# [Instructions to follow]
Your answer should be one number, the count of lines in the entries holding the word "data".

Segment Open

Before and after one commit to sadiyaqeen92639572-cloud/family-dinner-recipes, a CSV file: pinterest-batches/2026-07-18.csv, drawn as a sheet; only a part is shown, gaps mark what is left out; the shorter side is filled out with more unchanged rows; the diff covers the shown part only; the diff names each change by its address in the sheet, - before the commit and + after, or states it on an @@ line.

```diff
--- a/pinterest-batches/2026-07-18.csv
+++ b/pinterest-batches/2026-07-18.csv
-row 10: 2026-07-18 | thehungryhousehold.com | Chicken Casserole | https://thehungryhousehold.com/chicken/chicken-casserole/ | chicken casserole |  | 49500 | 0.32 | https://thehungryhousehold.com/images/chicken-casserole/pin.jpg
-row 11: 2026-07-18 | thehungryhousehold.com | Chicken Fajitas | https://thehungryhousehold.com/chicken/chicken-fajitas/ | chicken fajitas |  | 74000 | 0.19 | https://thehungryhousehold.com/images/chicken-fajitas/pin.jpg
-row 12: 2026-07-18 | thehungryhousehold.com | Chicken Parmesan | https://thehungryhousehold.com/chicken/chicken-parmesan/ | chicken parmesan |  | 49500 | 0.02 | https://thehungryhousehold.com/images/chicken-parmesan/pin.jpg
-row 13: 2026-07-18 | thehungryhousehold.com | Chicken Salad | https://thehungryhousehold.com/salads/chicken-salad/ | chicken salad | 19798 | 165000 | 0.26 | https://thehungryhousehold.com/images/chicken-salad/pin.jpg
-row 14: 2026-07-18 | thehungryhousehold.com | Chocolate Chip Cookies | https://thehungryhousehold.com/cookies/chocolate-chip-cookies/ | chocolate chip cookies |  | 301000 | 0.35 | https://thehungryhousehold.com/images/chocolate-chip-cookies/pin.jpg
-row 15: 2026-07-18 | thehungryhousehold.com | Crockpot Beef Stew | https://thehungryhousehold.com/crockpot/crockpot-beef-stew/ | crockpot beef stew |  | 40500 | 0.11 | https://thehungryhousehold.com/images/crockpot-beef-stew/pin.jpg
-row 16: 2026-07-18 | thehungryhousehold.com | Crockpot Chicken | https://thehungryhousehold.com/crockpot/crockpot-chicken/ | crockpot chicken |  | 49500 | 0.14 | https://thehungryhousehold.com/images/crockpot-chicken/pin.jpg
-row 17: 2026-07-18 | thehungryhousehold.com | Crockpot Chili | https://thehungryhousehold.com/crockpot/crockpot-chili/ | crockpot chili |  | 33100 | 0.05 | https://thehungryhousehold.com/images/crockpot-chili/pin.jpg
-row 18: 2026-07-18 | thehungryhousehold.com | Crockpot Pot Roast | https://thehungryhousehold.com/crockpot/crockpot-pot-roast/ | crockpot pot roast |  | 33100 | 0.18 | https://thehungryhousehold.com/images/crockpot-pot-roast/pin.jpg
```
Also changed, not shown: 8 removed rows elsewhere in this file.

Segment Closed
Segment Open

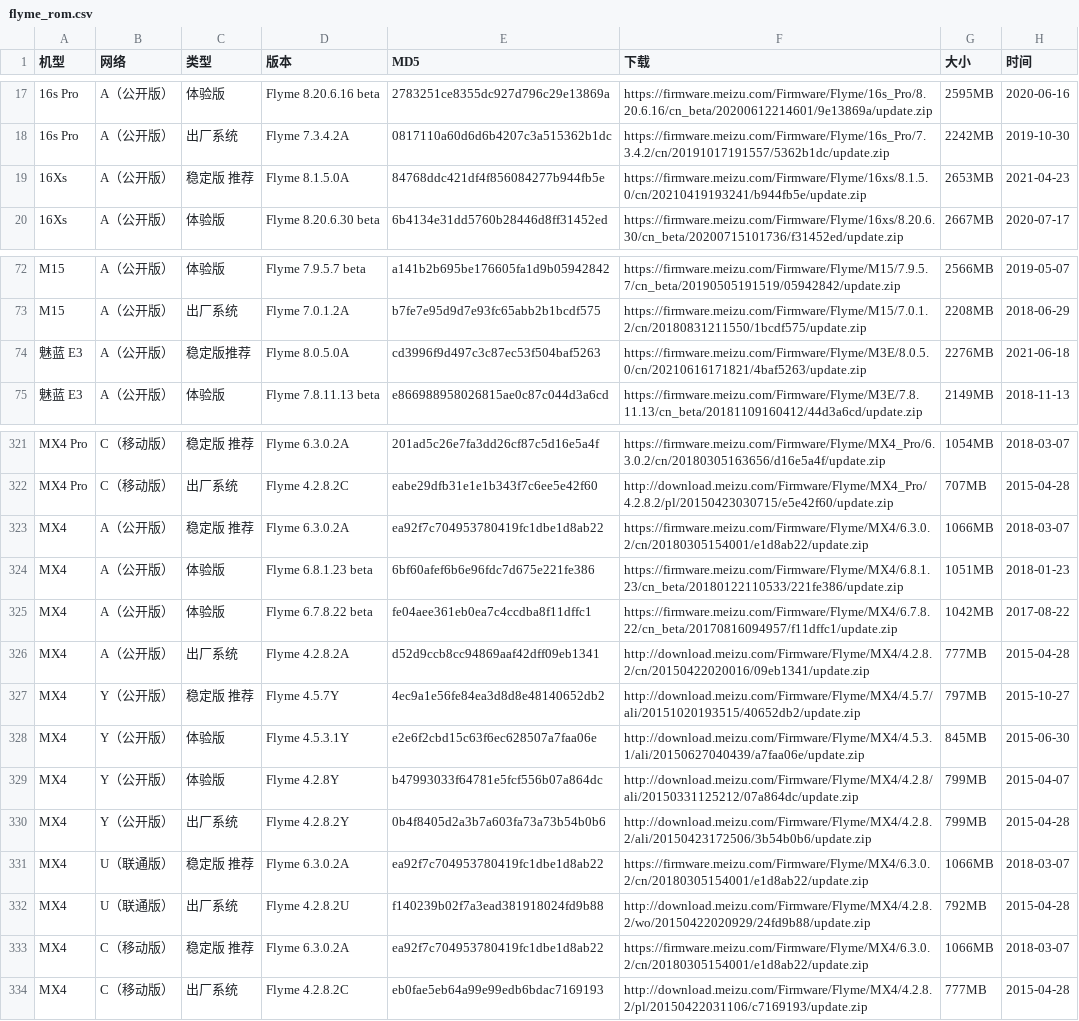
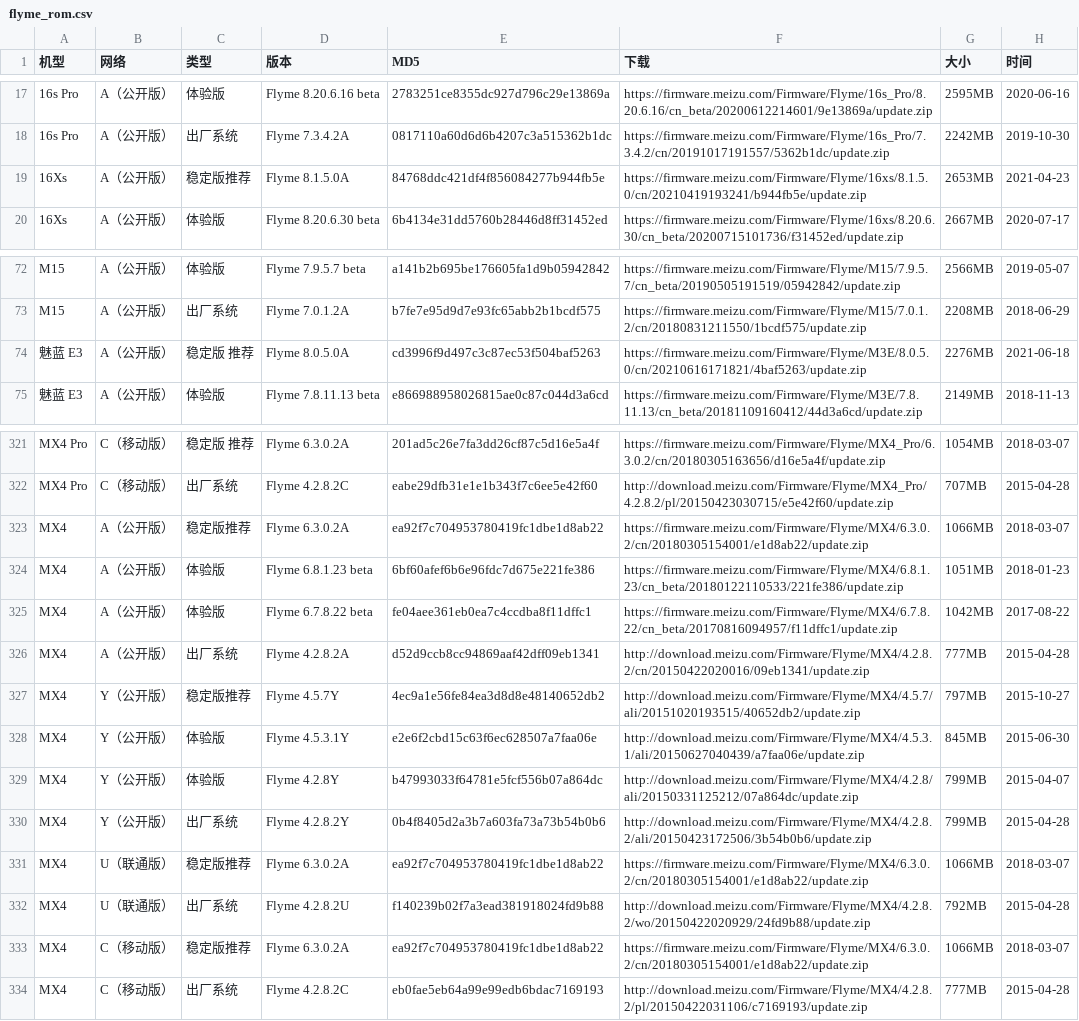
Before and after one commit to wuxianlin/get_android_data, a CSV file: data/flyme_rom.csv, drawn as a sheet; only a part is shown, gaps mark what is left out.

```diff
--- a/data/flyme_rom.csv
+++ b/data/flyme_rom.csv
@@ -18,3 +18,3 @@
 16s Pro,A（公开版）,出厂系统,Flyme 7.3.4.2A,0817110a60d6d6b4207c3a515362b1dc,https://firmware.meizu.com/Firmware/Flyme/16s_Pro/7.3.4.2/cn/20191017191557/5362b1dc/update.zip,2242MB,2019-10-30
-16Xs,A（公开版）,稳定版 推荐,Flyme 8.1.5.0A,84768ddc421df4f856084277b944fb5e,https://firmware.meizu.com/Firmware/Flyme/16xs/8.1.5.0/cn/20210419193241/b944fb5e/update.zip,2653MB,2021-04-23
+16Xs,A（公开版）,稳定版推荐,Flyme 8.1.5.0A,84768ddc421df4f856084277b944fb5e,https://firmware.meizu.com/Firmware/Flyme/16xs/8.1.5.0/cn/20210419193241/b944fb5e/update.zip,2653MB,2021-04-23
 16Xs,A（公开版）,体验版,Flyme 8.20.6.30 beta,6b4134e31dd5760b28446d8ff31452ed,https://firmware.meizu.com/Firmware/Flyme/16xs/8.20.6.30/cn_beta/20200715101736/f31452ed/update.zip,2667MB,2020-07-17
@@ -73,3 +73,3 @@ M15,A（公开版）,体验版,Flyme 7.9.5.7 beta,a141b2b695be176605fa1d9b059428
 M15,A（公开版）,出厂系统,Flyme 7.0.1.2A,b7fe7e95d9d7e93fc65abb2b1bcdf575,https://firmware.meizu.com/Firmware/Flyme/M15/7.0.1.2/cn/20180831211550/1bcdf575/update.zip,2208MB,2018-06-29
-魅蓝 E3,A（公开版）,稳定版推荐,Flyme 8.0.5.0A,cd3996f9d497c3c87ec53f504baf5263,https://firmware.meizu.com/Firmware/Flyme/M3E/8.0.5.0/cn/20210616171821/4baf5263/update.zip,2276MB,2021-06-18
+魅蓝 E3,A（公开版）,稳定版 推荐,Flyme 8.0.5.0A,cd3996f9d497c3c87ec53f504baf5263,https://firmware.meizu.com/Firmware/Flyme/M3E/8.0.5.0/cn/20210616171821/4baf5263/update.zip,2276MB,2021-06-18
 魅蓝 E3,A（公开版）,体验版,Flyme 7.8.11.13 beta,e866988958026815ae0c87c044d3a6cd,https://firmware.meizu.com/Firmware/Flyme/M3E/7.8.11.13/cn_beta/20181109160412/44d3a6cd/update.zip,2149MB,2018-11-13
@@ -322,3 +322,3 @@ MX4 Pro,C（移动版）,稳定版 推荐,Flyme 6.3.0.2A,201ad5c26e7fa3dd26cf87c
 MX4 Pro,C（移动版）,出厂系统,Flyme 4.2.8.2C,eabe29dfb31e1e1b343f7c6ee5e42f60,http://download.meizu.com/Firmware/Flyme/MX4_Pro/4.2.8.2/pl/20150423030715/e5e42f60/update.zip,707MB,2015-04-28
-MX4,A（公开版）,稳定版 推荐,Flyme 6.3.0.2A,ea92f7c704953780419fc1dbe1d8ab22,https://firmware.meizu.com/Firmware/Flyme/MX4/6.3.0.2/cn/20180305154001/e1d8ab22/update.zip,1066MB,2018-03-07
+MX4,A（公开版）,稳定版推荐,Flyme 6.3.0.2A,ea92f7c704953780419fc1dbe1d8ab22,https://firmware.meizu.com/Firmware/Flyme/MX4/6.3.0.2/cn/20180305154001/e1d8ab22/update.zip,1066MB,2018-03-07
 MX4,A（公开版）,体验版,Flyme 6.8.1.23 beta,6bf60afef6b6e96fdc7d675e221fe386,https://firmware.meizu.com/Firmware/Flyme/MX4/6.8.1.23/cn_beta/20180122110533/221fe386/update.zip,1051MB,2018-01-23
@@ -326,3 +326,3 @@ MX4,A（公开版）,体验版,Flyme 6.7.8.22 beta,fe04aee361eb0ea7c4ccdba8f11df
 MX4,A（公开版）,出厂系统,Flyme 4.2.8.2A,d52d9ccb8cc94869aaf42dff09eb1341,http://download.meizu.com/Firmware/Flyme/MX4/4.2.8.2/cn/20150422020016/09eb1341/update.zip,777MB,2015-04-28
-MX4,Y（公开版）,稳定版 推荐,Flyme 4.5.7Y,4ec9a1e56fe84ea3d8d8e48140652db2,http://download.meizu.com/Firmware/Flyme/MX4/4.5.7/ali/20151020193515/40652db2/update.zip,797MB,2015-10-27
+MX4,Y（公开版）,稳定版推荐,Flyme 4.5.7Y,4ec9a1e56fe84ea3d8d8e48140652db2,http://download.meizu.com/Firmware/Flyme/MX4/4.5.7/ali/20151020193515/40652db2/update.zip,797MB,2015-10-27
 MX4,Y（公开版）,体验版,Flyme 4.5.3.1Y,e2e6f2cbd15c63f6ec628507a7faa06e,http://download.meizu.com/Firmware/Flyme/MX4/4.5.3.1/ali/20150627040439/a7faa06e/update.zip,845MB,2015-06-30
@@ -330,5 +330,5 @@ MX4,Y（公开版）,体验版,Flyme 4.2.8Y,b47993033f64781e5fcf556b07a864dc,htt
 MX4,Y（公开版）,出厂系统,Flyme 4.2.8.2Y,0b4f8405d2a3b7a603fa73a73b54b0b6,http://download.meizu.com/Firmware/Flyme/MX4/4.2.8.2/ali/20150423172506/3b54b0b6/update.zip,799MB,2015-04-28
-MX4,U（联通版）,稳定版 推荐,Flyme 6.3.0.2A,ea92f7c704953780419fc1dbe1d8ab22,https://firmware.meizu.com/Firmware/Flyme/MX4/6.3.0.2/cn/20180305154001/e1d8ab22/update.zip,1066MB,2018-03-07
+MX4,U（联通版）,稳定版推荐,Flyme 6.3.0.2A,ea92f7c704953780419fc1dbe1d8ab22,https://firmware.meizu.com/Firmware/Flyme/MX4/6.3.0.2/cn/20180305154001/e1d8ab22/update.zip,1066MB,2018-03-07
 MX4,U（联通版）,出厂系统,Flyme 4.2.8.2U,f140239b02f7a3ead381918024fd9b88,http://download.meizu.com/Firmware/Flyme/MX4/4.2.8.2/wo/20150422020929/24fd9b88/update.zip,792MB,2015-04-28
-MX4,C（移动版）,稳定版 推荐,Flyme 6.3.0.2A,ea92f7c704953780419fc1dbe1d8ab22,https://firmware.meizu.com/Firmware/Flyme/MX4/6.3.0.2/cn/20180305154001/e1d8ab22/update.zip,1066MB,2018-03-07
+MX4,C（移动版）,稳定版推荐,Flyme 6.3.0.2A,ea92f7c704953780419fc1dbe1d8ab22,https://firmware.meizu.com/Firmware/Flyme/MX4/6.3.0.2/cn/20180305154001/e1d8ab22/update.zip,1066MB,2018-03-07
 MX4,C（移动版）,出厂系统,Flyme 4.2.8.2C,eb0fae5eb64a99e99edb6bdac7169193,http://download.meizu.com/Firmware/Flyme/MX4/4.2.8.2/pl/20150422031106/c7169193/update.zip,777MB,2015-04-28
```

Segment Closed

# [Reply]
3